Pay attention to your cravings. We know that if you crave a food, then you will think about it a lot. It is likely that you will graze on other foods to try and satisfy your craving, probably resulting in eating more than if you’d just had the craved food in the first place. The trick is to have a little bit of the food you crave. Follow the above advice about taking your time to eat it, stop feeling guilty, enjoy the food, and stop before you feel like you lose control, and before the food stops being enjoyable.
Avoid making strict rules about your eating. When these rules are broken, people are inclined to have a ‘what the hell’ moment. This leads to more overeating, and is usually followed by plans to resume the strict rules based diet again tomorrow.

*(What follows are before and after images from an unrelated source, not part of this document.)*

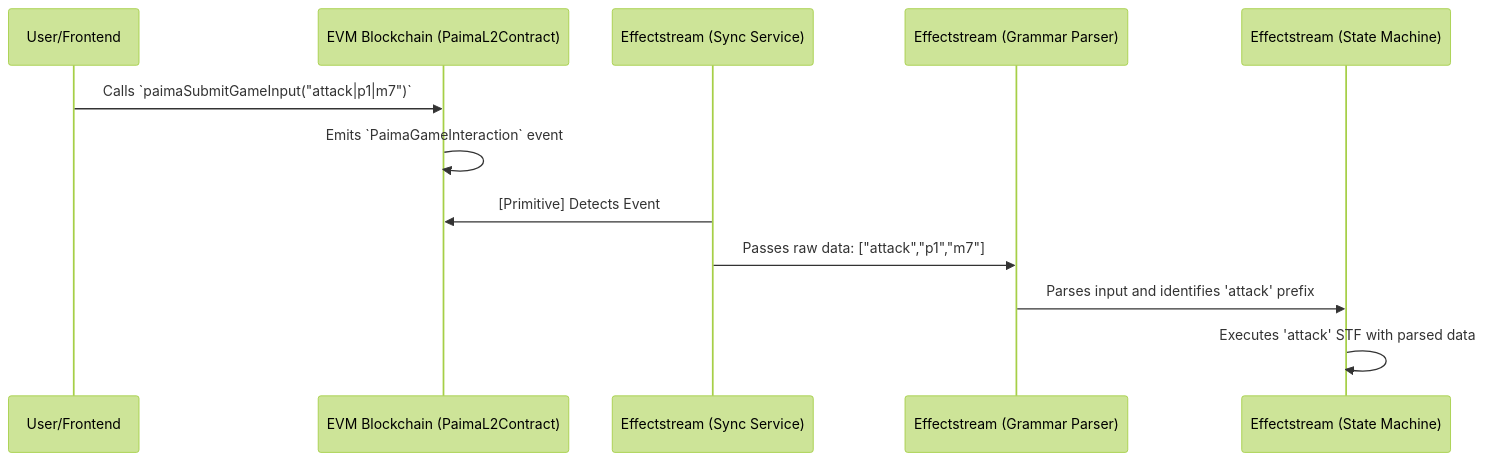
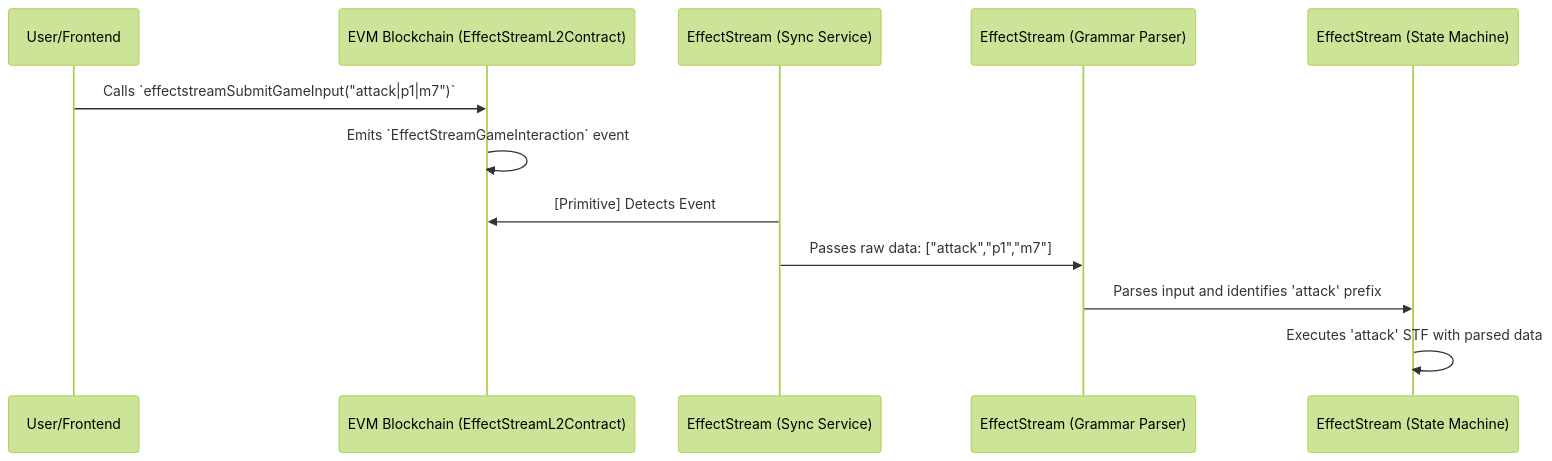
One commit to effectstream/effectstream changed the diagram in docs/site/docs/home/100-components/104-l2-contract.md. Above: the diagram before and after it, drawn with Mermaid (forest theme). The commit also changed other lines of this file and 103 other files, not shown here.

First line of the commit message:
docs: rebrand site to EffectStream, add blog posts and images

````diff
--- a/docs/site/docs/home/100-components/104-l2-contract.md
+++ b/docs/site/docs/home/100-components/104-l2-contract.md
@@ -51,15 +51,15 @@
 ```mermaid
 sequenceDiagram
     participant User/Frontend
-    participant EVM Blockchain (PaimaL2Contract)
-    participant Effectstream (Sync Service)
-    participant Effectstream (Grammar Parser)
-    participant Effectstream (State Machine)
+    participant EVM Blockchain (EffectStreamL2Contract)
+    participant EffectStream (Sync Service)
+    participant EffectStream (Grammar Parser)
+    participant EffectStream (State Machine)
 
-    User/Frontend->>EVM Blockchain (PaimaL2Contract): Calls `paimaSubmitGameInput("attack|p1|m7")`
-    EVM Blockchain (PaimaL2Contract)->>EVM Blockchain (PaimaL2Contract): Emits `PaimaGameInteraction` event
-    Effectstream (Sync Service)->>EVM Blockchain (PaimaL2Contract): [Primitive] Detects Event
-    Effectstream (Sync Service)->>Effectstream (Grammar Parser): Passes raw data: ["attack","p1","m7"]
-    Effectstream (Grammar Parser)->>Effectstream (State Machine): Parses input and identifies 'attack' prefix
-    Effectstream (State Machine)->>Effectstream (State Machine): Executes 'attack' STF with parsed data
+    User/Frontend->>EVM Blockchain (EffectStreamL2Contract): Calls `effectstreamSubmitGameInput("attack|p1|m7")`
+    EVM Blockchain (EffectStreamL2Contract)->>EVM Blockchain (EffectStreamL2Contract): Emits `EffectStreamGameInteraction` event
+    EffectStream (Sync Service)->>EVM Blockchain (EffectStreamL2Contract): [Primitive] Detects Event
+    EffectStream (Sync Service)->>EffectStream (Grammar Parser): Passes raw data: ["attack","p1","m7"]
+    EffectStream (Grammar Parser)->>EffectStream (State Machine): Parses input and identifies 'attack' prefix
+    EffectStream (State Machine)->>EffectStream (State Machine): Executes 'attack' STF with parsed data
 ```
````
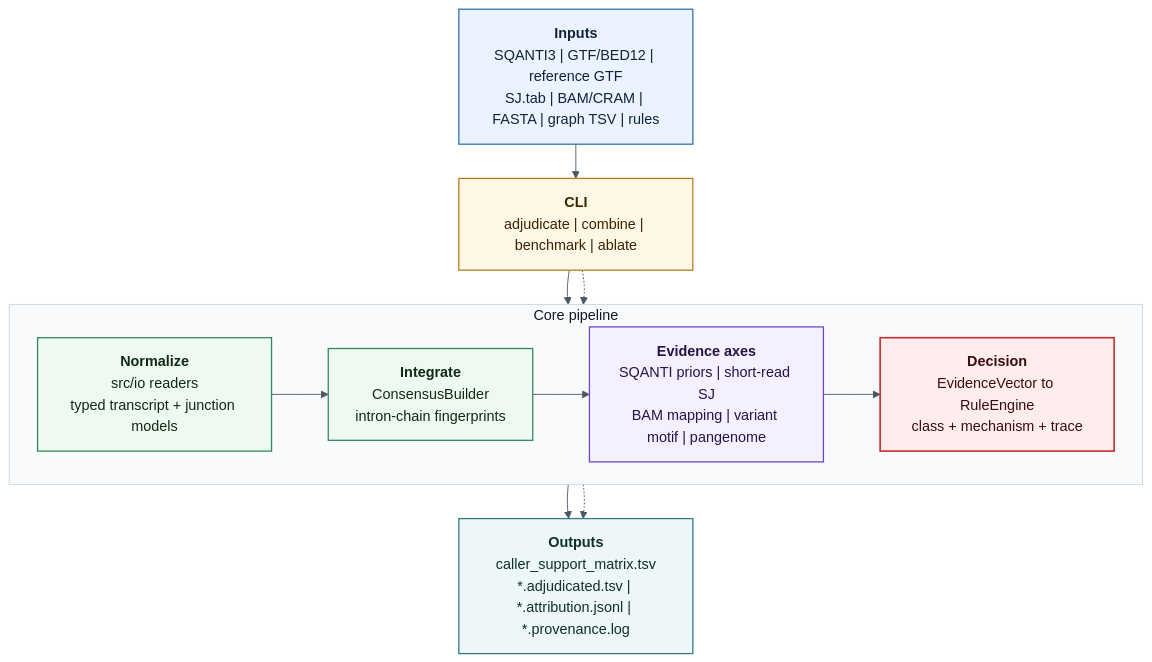
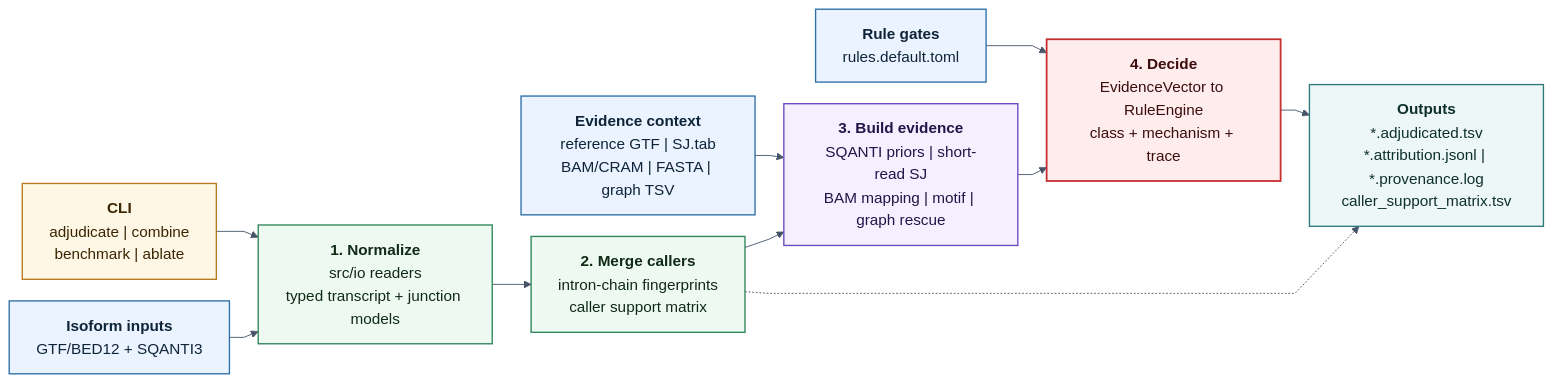
One commit to jibeomko/PanIsoGuard changed the diagram in README.md. Above: the diagram before and after it, drawn with Mermaid.

Commit message:
docs: sharpen architecture diagram

````diff
--- a/README.md
+++ b/README.md
@@ -216,35 +216,34 @@
 ```mermaid
-%%{init: {"theme": "base", "themeVariables": {"fontSize": "16px", "fontFamily": "Arial, sans-serif", "primaryTextColor": "#111827", "lineColor": "#4b5563"}, "flowchart": {"htmlLabels": true, "curve": "basis", "nodeSpacing": 30, "rankSpacing": 38}}}%%
-flowchart TB
-  Inputs["<b>Inputs</b><br/>SQANTI3 | GTF/BED12 | reference GTF<br/>SJ.tab | BAM/CRAM | FASTA | graph TSV | rules"]
-  CLI["<b>CLI</b><br/>adjudicate | combine | benchmark | ablate"]
+%%{init: {"theme": "base", "themeVariables": {"fontSize": "17px", "fontFamily": "Arial, sans-serif", "primaryTextColor": "#111827", "lineColor": "#475569"}, "flowchart": {"htmlLabels": true, "curve": "linear", "nodeSpacing": 24, "rankSpacing": 32}}}%%
+flowchart LR
+  CLI["<b>CLI</b><br/>adjudicate | combine<br/>benchmark | ablate"]
+  Iso["<b>Isoform inputs</b><br/>GTF/BED12 + SQANTI3"]
+  Context["<b>Evidence context</b><br/>reference GTF | SJ.tab<br/>BAM/CRAM | FASTA | graph TSV"]
+  Rules["<b>Rule gates</b><br/>rules.default.toml"]
 
-  subgraph Core["Core pipeline"]
-    direction LR
-    Normalize["<b>Normalize</b><br/>src/io readers<br/>typed transcript + junction models"]
-    Integrate["<b>Integrate</b><br/>ConsensusBuilder<br/>intron-chain fingerprints"]
-    Evidence["<b>Evidence axes</b><br/>SQANTI priors | short-read SJ<br/>BAM mapping | variant motif | pangenome"]
-    Decide["<b>Decision</b><br/>EvidenceVector to RuleEngine<br/>class + mechanism + trace"]
-  end
+  Normalize["<b>1. Normalize</b><br/>src/io readers<br/>typed transcript + junction models"]
+  Consensus["<b>2. Merge callers</b><br/>intron-chain fingerprints<br/>caller support matrix"]
+  Evidence["<b>3. Build evidence</b><br/>SQANTI priors | short-read SJ<br/>BAM mapping | motif | graph rescue"]
+  Decide["<b>4. Decide</b><br/>EvidenceVector to RuleEngine<br/>class + mechanism + trace"]
+  Outputs["<b>Outputs</b><br/>*.adjudicated.tsv<br/>*.attribution.jsonl | *.provenance.log<br/>caller_support_matrix.tsv"]
 
-  Outputs["<b>Outputs</b><br/>caller_support_matrix.tsv<br/>*.adjudicated.tsv | *.attribution.jsonl | *.provenance.log"]
+  CLI --> Normalize
+  Iso --> Normalize --> Consensus --> Evidence --> Decide --> Outputs
+  Context --> Evidence
+  Rules --> Decide
+  Consensus -.-> Outputs
 
-  Inputs --> CLI --> Normalize --> Integrate --> Evidence --> Decide --> Outputs
-  Integrate -.-> Outputs
-  CLI -.-> Decide
+  classDef command fill:#fff7e6,stroke:#b7791f,stroke-width:1.5px,color:#3a2500,font-size:17px;
+  classDef input fill:#eaf3ff,stroke:#2f6fa8,stroke-width:1.5px,color:#0f2438,font-size:17px;
+  classDef process fill:#eefaf1,stroke:#2f855a,stroke-width:1.5px,color:#102a16,font-size:17px;
+  classDef evidence fill:#f5f0ff,stroke:#6b46c1,stroke-width:1.5px,color:#241447,font-size:17px;
+  classDef decision fill:#ffecec,stroke:#c53030,stroke-width:2px,color:#3b0d0d,font-size:17px;
+  classDef output fill:#edf7f7,stroke:#2c7a7b,stroke-width:1.5px,color:#0f2f2f,font-size:17px;
 
-  classDef input fill:#eaf3ff,stroke:#2f6fa8,stroke-width:1.4px,color:#0f2438,font-size:16px;
-  classDef cli fill:#fff7e6,stroke:#b7791f,stroke-width:1.4px,color:#3a2500,font-size:16px;
-  classDef core fill:#eefaf1,stroke:#2f855a,stroke-width:1.4px,color:#102a16,font-size:16px;
-  classDef evidence fill:#f5f0ff,stroke:#6b46c1,stroke-width:1.4px,color:#241447,font-size:16px;
-  classDef decision fill:#ffecec,stroke:#c53030,stroke-width:1.8px,color:#3b0d0d,font-size:16px;
-  classDef output fill:#edf7f7,stroke:#2c7a7b,stroke-width:1.4px,color:#0f2f2f,font-size:16px;
-
-  class Inputs input;
-  class CLI cli;
-  class Normalize,Integrate core;
+  class CLI command;
+  class Iso,Context,Rules input;
+  class Normalize,Consensus process;
   class Evidence evidence;
   class Decide decision;
   class Outputs output;
-  style Core fill:#f8fafc,stroke:#cbd5e1,stroke-width:1px,color:#111827;
 ```
````
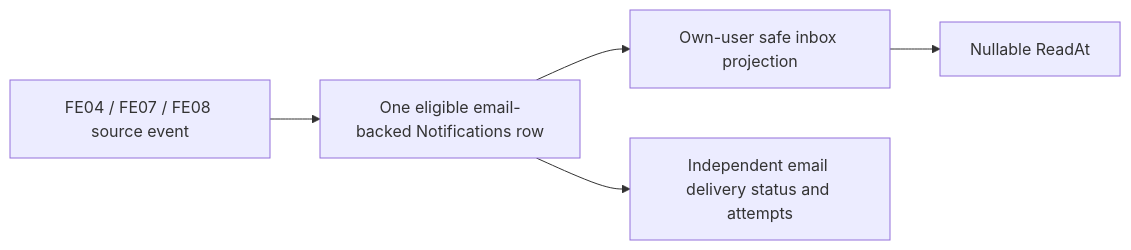
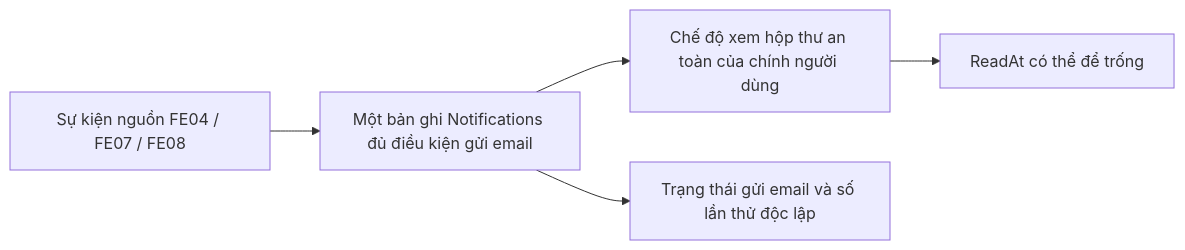
One commit to SWP391-LibraryManagement/LibraryManagement changed the second of 4 diagrams in docs/architecture/system-architecture.md. Above: the diagram before and after it, drawn with Mermaid. The commit also changed other lines of this file and 9 other files, not shown here.

````diff
--- a/docs/architecture/system-architecture.md
+++ b/docs/architecture/system-architecture.md
@@ -45,7 +45,7 @@
 ```mermaid
 flowchart LR
-  S["FE04 / FE07 / FE08 source event"] --> E["One eligible email-backed Notifications row"]
-  E --> P["Own-user safe inbox projection"]
-  P --> R["Nullable ReadAt"]
-  E --> Q["Independent email delivery status and attempts"]
+  S["Sự kiện nguồn FE04 / FE07 / FE08"] --> E["Một bản ghi Notifications đủ điều kiện gửi email"]
+  E --> P["Chế độ xem hộp thư an toàn của chính người dùng"]
+  P --> R["ReadAt có thể để trống"]
+  E --> Q["Trạng thái gửi email và số lần thử độc lập"]
 ```
````
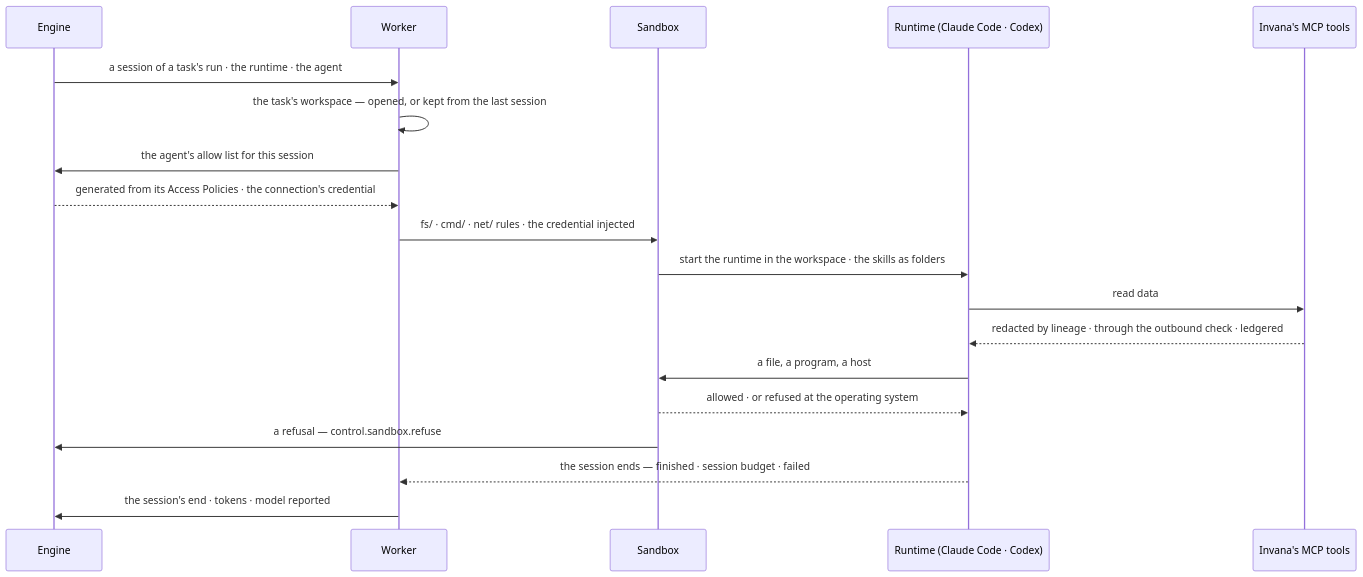
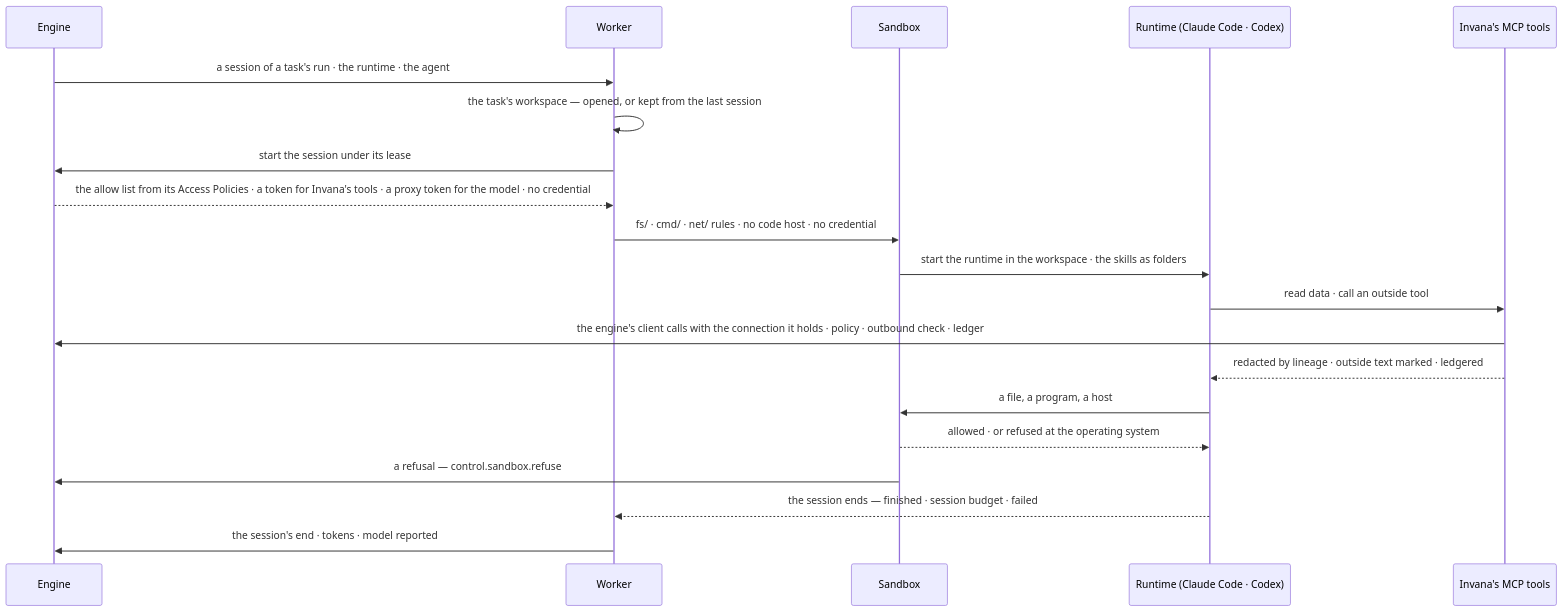
One commit to invana/invana changed the third of 3 diagrams in specs/os/control/features/CP-F03-workers-and-the-queue/feature.md. Above: the diagram before and after it, drawn with Mermaid. The commit also changed other lines of this file and 13 other files, not shown here.

````diff
--- a/specs/os/control/features/CP-F03-workers-and-the-queue/feature.md
+++ b/specs/os/control/features/CP-F03-workers-and-the-queue/feature.md
@@ -68,21 +69,22 @@
 ```mermaid
 sequenceDiagram
   participant E as Engine
   participant W as Worker
   participant S as Sandbox
   participant R as Runtime (Claude Code · Codex)
   participant T as Invana's MCP tools
   E->>W: a session of a task's run · the runtime · the agent
   W->>W: the task's workspace — opened, or kept from the last session
-  W->>E: the agent's allow list for this session
-  E-->>W: generated from its Access Policies · the connection's credential
-  W->>S: fs/ · cmd/ · net/ rules · the credential injected
+  W->>E: start the session under its lease
+  E-->>W: the allow list from its Access Policies · a token for Invana's tools · a proxy token for the model · no credential
+  W->>S: fs/ · cmd/ · net/ rules · no code host · no credential
   S->>R: start the runtime in the workspace · the skills as folders
-  R->>T: read data
-  T-->>R: redacted by lineage · through the outbound check · ledgered
+  R->>T: read data · call an outside tool
+  T->>E: the engine's client calls with the connection it holds · policy · outbound check · ledger
+  T-->>R: redacted by lineage · outside text marked · ledgered
   R->>S: a file, a program, a host
   S-->>R: allowed · or refused at the operating system
   S->>E: a refusal — control.sandbox.refuse
   R-->>W: the session ends — finished · session budget · failed
   W->>E: the session's end · tokens · model reported
 ```
````
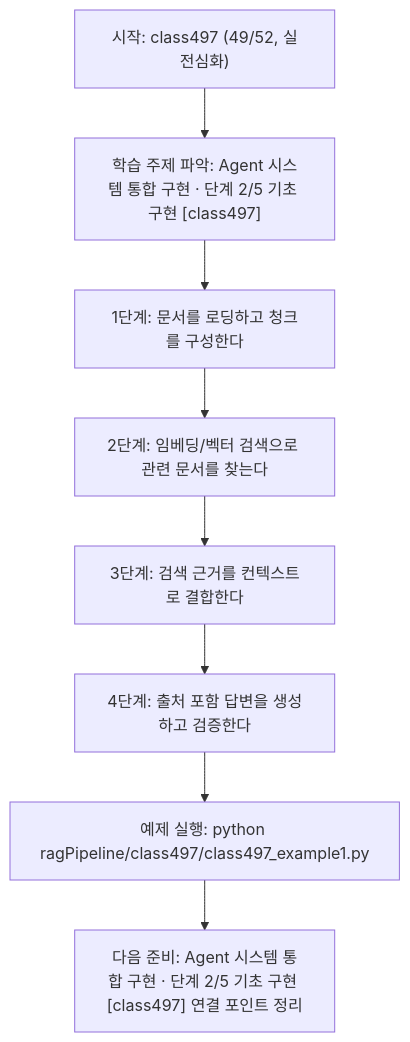
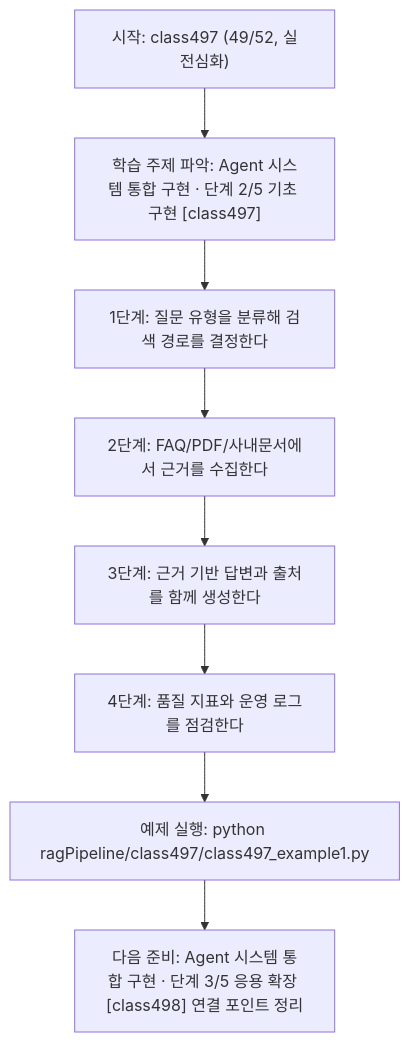
One commit to edumgt/Python-AI_Agent-Class changed the diagram in ragPipeline/class497/class497.md. Above: the diagram before and after it, drawn with Mermaid. The commit also changed other lines of this file and 367 other files, not shown here.

````diff
--- a/ragPipeline/class497/class497.md
+++ b/ragPipeline/class497/class497.md
@@ -112,18 +92,18 @@
 ```mermaid
 flowchart TD
 N1["시작: class497 (49/52, 실전심화)"]
 N2["학습 주제 파악: Agent 시스템 통합 구현 · 단계 2/5 기초 구현 [class497]"]
-N3["1단계: 문서를 로딩하고 청크를 구성한다"]
-N4["2단계: 임베딩/벡터 검색으로 관련 문서를 찾는다"]
-N5["3단계: 검색 근거를 컨텍스트로 결합한다"]
-N6["4단계: 출처 포함 답변을 생성하고 검증한다"]
+N3["1단계: 질문 유형을 분류해 검색 경로를 결정한다"]
+N4["2단계: FAQ/PDF/사내문서에서 근거를 수집한다"]
+N5["3단계: 근거 기반 답변과 출처를 함께 생성한다"]
+N6["4단계: 품질 지표와 운영 로그를 점검한다"]
 N7["예제 실행: python ragPipeline/class497/class497_example1.py"]
-N8["다음 준비: Agent 시스템 통합 구현 · 단계 2/5 기초 구현 [class497] 연결 포인트 정리"]
+N8["다음 준비: Agent 시스템 통합 구현 · 단계 3/5 응용 확장 [class498] 연결 포인트 정리"]
 N1 --> N2
 N2 --> N3
 N3 --> N4
 N4 --> N5
 N5 --> N6
 N6 --> N7
 N7 --> N8
 ```
````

Notice when you are full. We are not very good at noticing hunger and fullness. In fact, because we tend to eat at regular intervals, we rarely experience true hunger. Rather than tuning into your hunger and fullness, it is likely that you are more tuned in to emptying the plate, and trying every tasty morsel that is offered. Listen to your body, eat slowly; it takes a while to feel full, about 20 minutes after eating. If you see something that you desperately want to eat, it will still be there later (well, it will if you hide it from other eager eyes, can we recommend hiding in an empty cereal box?).
If you really don’t want to miss out on a variety of foods available at a buffet or Christmas dinner, then plan your portion sizes so that you can have a little bit of everything, enjoy it, and avoid any uncomfortable bloated feeling afterwards.
Avoid re-filling your plate. If you are going to a buffet, use a normal sized plate; a small plate will make you think that you are ‘missing out’ by having a smaller meal than usual. Fill your normal-sized plate with a meal. Eat it and wait 20 mins; enjoy the company and conversation you are keeping before returning to the buffet… if at all! If you feel the urge to eat more or try different things, follow above advice about portion sizes and keeping food to eat later.
Deal with leftovers. You can freeze foods, donate leftovers to others who need them, or take to homeless if you really can’t resist grazing on leftovers. if you are eating food to save it from ending up in the bin… then aren’t you treating yourself a bit like a bin? Try to manage waste by planning portion size in preparing meals.
Think about snacks as part of your eating for the whole day and adjust other meals accordingly. Sometimes when we eat we don’t really notice the food going in, or class it as a ‘snack’ and not a ‘meal’; maybe considering the hot dog at the German market to be a ‘snack’, when it has as many calories as your usual lunch. As above- notice your food, try not to eat on the go and enjoy what you eat!
There are a lot of calories in alcohol, fruit juice, sugar laden hot chocolates, and coffees – be aware how many calories you drink as they don’t fill you up and may leave you feeling hungry or craving sugar.
Finally – and importantly, enjoy Christmas. Allow yourself to eat foods for enjoyment and to help celebrate, if feeling guilty afterwards is a concern, try to keep things within a reasonable limit.
Dr Tracey Devonport is a Reader in Applied Sport and Exercise Psychology within the Faculty of Education, Health and Wellbeing.
Dr Wendy Nicholls is a Senior Lecturer within the Faculty of Education, Health and Wellbeing.